Muirfield, home to the Honourable Company of Edinburgh Golfers, is in the news again and has voted to allow women as members. This is a victory for equality, even if it feels a bit hollow. I’m not the kind of golfer who could afford the joining fee at Muirfield (the exact figure seems to be a mystery, but a round will set you back £235), but even if I were, would I want to join an institution that has rejected women for so long?
Well, probably not, but it’s important that women can join if they want to. Golf clubs are much more than a place to play the sport you love. In fact, Muirfield members have always made it very clear that golf is very much secondary at their club. Alastair Brown, secretary until 2013, famously said: “When I first started here, one of the members told me that I wasn’t the secretary of a golf club, but rather the secretary of a lunch club that happened to have a very good golf course. For a lot of the members, the clubhouse is more important than the golf course.”
And that is the crux of the matter. This is a place where influential people meet, where business deals are done, where important decisions are made over a brandy. When you shut out women from these lunches and meetings, you limit their potential as leaders and influencers. This only reinforces male domination in the worlds of politics, business, finance, etc., and legitimises the boys’ club atmosphere that has characterised our powerful elites for centuries.

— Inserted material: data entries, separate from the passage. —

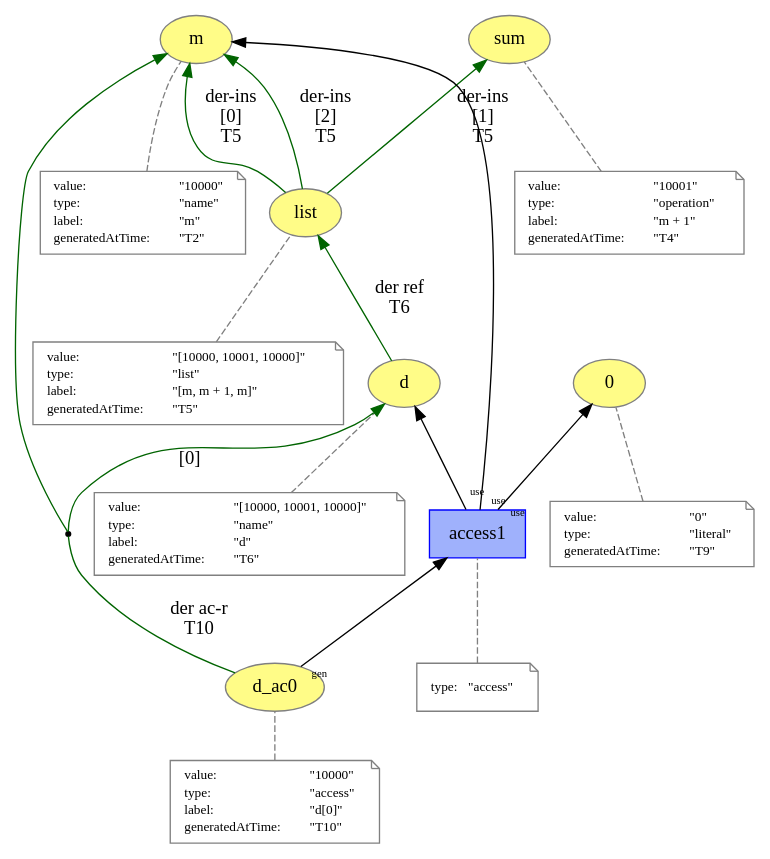
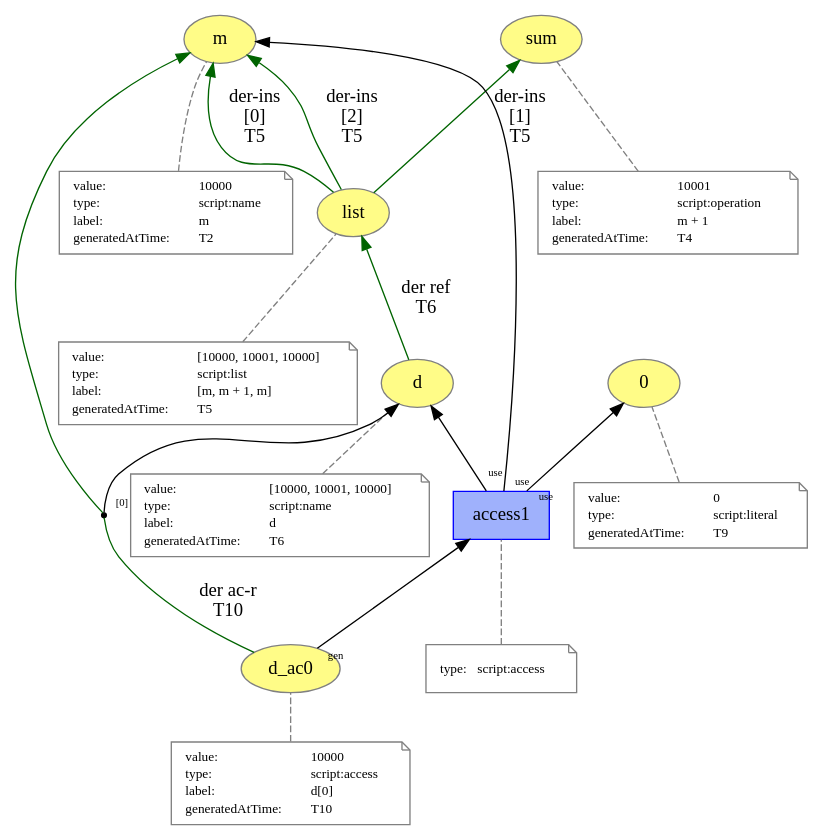
One commit to dew-uff/versioned-prov changed the diagram in images/versioned_prov/access.dot. Above: the diagram before and after it, drawn with Graphviz. The commit also changed 61 other files, not shown here.

```diff
--- a/images/versioned_prov/access.dot
+++ b/images/versioned_prov/access.dot
@@ -1,146 +1,146 @@
 digraph "PROV" { size="16,12"; rankdir="BT";
 "http://example.org/m" [fillcolor="#FFFC87",color="#808080",style="filled",label="m",URL="http://example.org/m"]
 "-attrs0" [color="gray",shape="note",fontsize="10",fontcolor="black",label=<<TABLE cellpadding="0" border="0">
 	<TR>
 	    <TD align="left">value:</TD>
-	    <TD align="left">&quot;10000&quot;</TD>
+	    <TD align="left">10000</TD>
 	</TR>
 	<TR>
 	    <TD align="left">type:</TD>
-	    <TD align="left">&quot;name&quot;</TD>
+	    <TD align="left">script:name</TD>
 	</TR>
 	<TR>
 	    <TD align="left">label:</TD>
-	    <TD align="left">&quot;m&quot;</TD>
+	    <TD align="left">m</TD>
 	</TR>
 	<TR>
 	    <TD align="left">generatedAtTime:</TD>
-	    <TD align="left">&quot;T2&quot;</TD>
+	    <TD align="left">T2</TD>
 	</TR>
 </TABLE>>]
 "-attrs0" -> "http://example.org/m" [color="gray",style="dashed",arrowhead="none"]
 "http://example.org/sum" [fillcolor="#FFFC87",color="#808080",style="filled",label="sum",URL="http://example.org/sum"]
 "-attrs1" [color="gray",shape="note",fontsize="10",fontcolor="black",label=<<TABLE cellpadding="0" border="0">
 	<TR>
 	    <TD align="left">value:</TD>
-	    <TD align="left">&quot;10001&quot;</TD>
+	    <TD align="left">10001</TD>
 	</TR>
 	<TR>
 	    <TD align="left">type:</TD>
-	    <TD align="left">&quot;operation&quot;</TD>
+	    <TD align="left">script:operation</TD>
 	</TR>
 	<TR>
 	    <TD align="left">label:</TD>
-	    <TD align="left">&quot;m + 1&quot;</TD>
+	    <TD align="left">m + 1</TD>
 	</TR>
 	<TR>
 	    <TD align="left">generatedAtTime:</TD>
-	    <TD align="left">&quot;T4&quot;</TD>
+	    <TD align="left">T4</TD>
 	</TR>
 </TABLE>>]
 "-attrs1" -> "http://example.org/sum" [color="gray",style="dashed",arrowhead="none"]
 "http://example.org/list" [fillcolor="#FFFC87",color="#808080",style="filled",label="list",URL="http://example.org/list"]
 "-attrs2" [color="gray",shape="note",fontsize="10",fontcolor="black",label=<<TABLE cellpadding="0" border="0">
 	<TR>
 	    <TD align="left">value:</TD>
-	    <TD align="left">&quot;[10000, 10001, 10000]&quot;</TD>
+	    <TD align="left">[10000, 10001, 10000]</TD>
 	</TR>
 	<TR>
 	    <TD align="left">type:</TD>
-	    <TD align="left">&quot;list&quot;</TD>
+	    <TD align="left">script:list</TD>
 	</TR>
 	<TR>
 	    <TD align="left">label:</TD>
-	    <TD align="left">&quot;[m, m + 1, m]&quot;</TD>
+	    <TD align="left">[m, m + 1, m]</TD>
 	</TR>
 	<TR>
 	    <TD align="left">generatedAtTime:</TD>
-	    <TD align="left">&quot;T5&quot;</TD>
+	    <TD align="left">T5</TD>
 	</TR>
 </TABLE>>]
 "-attrs2" -> "http://example.org/list" [color="gray",style="dashed",arrowhead="none"]
 "http://example.org/list" -> "http://example.org/m" [labelfontsize="8",labeldistance="1.5",color="darkgreen",labelangle="60.0",rotation="20",label="der-ins
 [0]
 T5"]
 "http://example.org/list" -> "http://example.org/sum" [labelfontsize="8",labeldistance="1.5",color="darkgreen",labelangle="60.0",rotation="20",label="der-ins
 [1]
 T5"]
 "http://example.org/list" -> "http://example.org/m" [labelfontsize="8",labeldistance="1.5",color="darkgreen",labelangle="60.0",rotation="20",label="der-ins
 [2]
 T5"]
 "http://example.org/d" [fillcolor="#FFFC87",color="#808080",style="filled",label="d",URL="http://example.org/d"]
 "-attrs3" [color="gray",shape="note",fontsize="10",fontcolor="black",label=<<TABLE cellpadding="0" border="0">
 	<TR>
 	    <TD align="left">value:</TD>
-	    <TD align="left">&quot;[10000, 10001, 10000]&quot;</TD>
+	    <TD align="left">[10000, 10001, 10000]</TD>
 	</TR>
 	<TR>
 	    <TD align="left">type:</TD>
-	    <TD align="left">&quot;name&quot;</TD>
+	    <TD align="left">script:name</TD>
 	</TR>
 	<TR>
 	    <TD align="left">label:</TD>
-	    <TD align="left">&quot;d&quot;</TD>
+	    <TD align="left">d</TD>
 	</TR>
 	<TR>
 	    <TD align="left">generatedAtTime:</TD>
-	    <TD align="left">&quot;T6&quot;</TD>
+	    <TD align="left">T6</TD>
 	</TR>
 </TABLE>>]
 "-attrs3" -> "http://example.org/d" [color="gray",style="dashed",arrowhead="none"]
 "http://example.org/d" -> "http://example.org/list" [labelfontsize="8",labeldistance="1.5",color="darkgreen",labelangle="60.0",rotation="20",label="der ref
 T6"]
 "http://example.org/0" [fillcolor="#FFFC87",color="#808080",style="filled",label="0",URL="http://example.org/0"]
 "-attrs4" [color="gray",shape="note",fontsize="10",fontcolor="black",label=<<TABLE cellpadding="0" border="0">
 	<TR>
 	    <TD align="left">value:</TD>
-	    <TD align="left">&quot;0&quot;</TD>
+	    <TD align="left">0</TD>
 	</TR>
 	<TR>
 	    <TD align="left">type:</TD>
-	    <TD align="left">&quot;literal&quot;</TD>
+	    <TD align="left">script:literal</TD>
 	</TR>
 	<TR>
 	    <TD align="left">generatedAtTime:</TD>
-	    <TD align="left">&quot;T9&quot;</TD>
+	    <TD align="left">T9</TD>
 	</TR>
 </TABLE>>]
 "-attrs4" -> "http://example.org/0" [color="gray",style="dashed",arrowhead="none"]
 "http://example.org/d_ac0" [fillcolor="#FFFC87",color="#808080",style="filled",label="d_ac0",URL="http://example.org/d_ac0"]
 "-attrs5" [color="gray",shape="note",fontsize="10",fontcolor="black",label=<<TABLE cellpadding="0" border="0">
 	<TR>
 	    <TD align="left">value:</TD>
-	    <TD align="left">&quot;10000&quot;</TD>
+	    <TD align="left">10000</TD>
 	</TR>
 	<TR>
 	    <TD align="left">type:</TD>
-	    <TD align="left">&quot;access&quot;</TD>
+	    <TD align="left">script:access</TD>
 	</TR>
 	<TR>
 	    <TD align="left">label:</TD>
-	    <TD align="left">&quot;d[0]&quot;</TD>
+	    <TD align="left">d[0]</TD>
 	</TR>
 	<TR>
 	    <TD align="left">generatedAtTime:</TD>
-	    <TD align="left">&quot;T10&quot;</TD>
+	    <TD align="left">T10</TD>
 	</TR>
 </TABLE>>]
 "-attrs5" -> "http://example.org/d_ac0" [color="gray",style="dashed",arrowhead="none"]
 "http://example.org/access1" [fillcolor="#9FB1FC",color="#0000FF",shape="polygon",sides="4",style="filled",label="access1",URL="http://example.org/access1"]
 "-attrs6" [color="gray",shape="note",fontsize="10",fontcolor="black",label=<<TABLE cellpadding="0" border="0">
 	<TR>
 	    <TD align="left">type:</TD>
-	    <TD align="left">&quot;access&quot;</TD>
+	    <TD align="left">script:access</TD>
 	</TR>
 </TABLE>>]
 "-attrs6" -> "http://example.org/access1" [color="gray",style="dashed",arrowhead="none"]
 "http://example.org/access1" -> "http://example.org/d" [labelfontsize="8",labeldistance="1.5",labelangle="60.0",rotation="20",taillabel="use"]
 "http://example.org/access1" -> "http://example.org/0" [labelfontsize="8",labeldistance="1.5",labelangle="60.0",rotation="20",taillabel="use"]
 "http://example.org/access1" -> "http://example.org/m" [labelfontsize="8",labeldistance="1.5",labelangle="60.0",rotation="20",taillabel="use"]
 "http://example.org/d_ac0" -> "http://example.org/access1" [labelfontsize="8",labeldistance="1.5",labelangle="60.0",rotation="20",taillabel="gen"]
 "bn0" [shape="point",label=""]
 "http://example.org/d_ac0" -> "bn0" [arrowhead="none",label="der ac-r
 T10",color="darkgreen"]
-"bn0" -> "http://example.org/d" [labelfontsize="8",labeldistance="1.5",color="darkgreen",labelangle="60.0",rotation="20",label="[0]"]
+"bn0" -> "http://example.org/d" [labelfontsize="8",labeldistance="1.5",labelangle="60.0",rotation="20",taillabel="[0]"]
 "bn0" -> "http://example.org/m" [color="darkgreen"]
 }
```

Defenders of Muirfield’s decision often point at women-only spaces to justify their policy, but the motivations behind the existence of those are completely different. Sadly, women-only sports clubs are often the only way women get to exercise in a safe environment. I used to play football every Wednesday in a local park with a group of women. The amount of abuse we regularly got, just for daring to play football in a public space, was astounding. If you haven’t experienced it personally, I don’t think you can understand quite how much hostility women can face in the sports world. We now hire a pitch out of the way of the general public. Although I was against that decision, and I still think we should make ourselves visible to encourage women to try football, there is no denying that the whole experience is much more pleasant.
For me, objecting to male-only golf clubs isn’t a rejection of male- or female-only spaces in society; they only become a problem if they perpetuate inequality, exclusion and the protection of a fixed hierarchy. Making sure that women can be members at places like Muirfield is one little step in the right direction.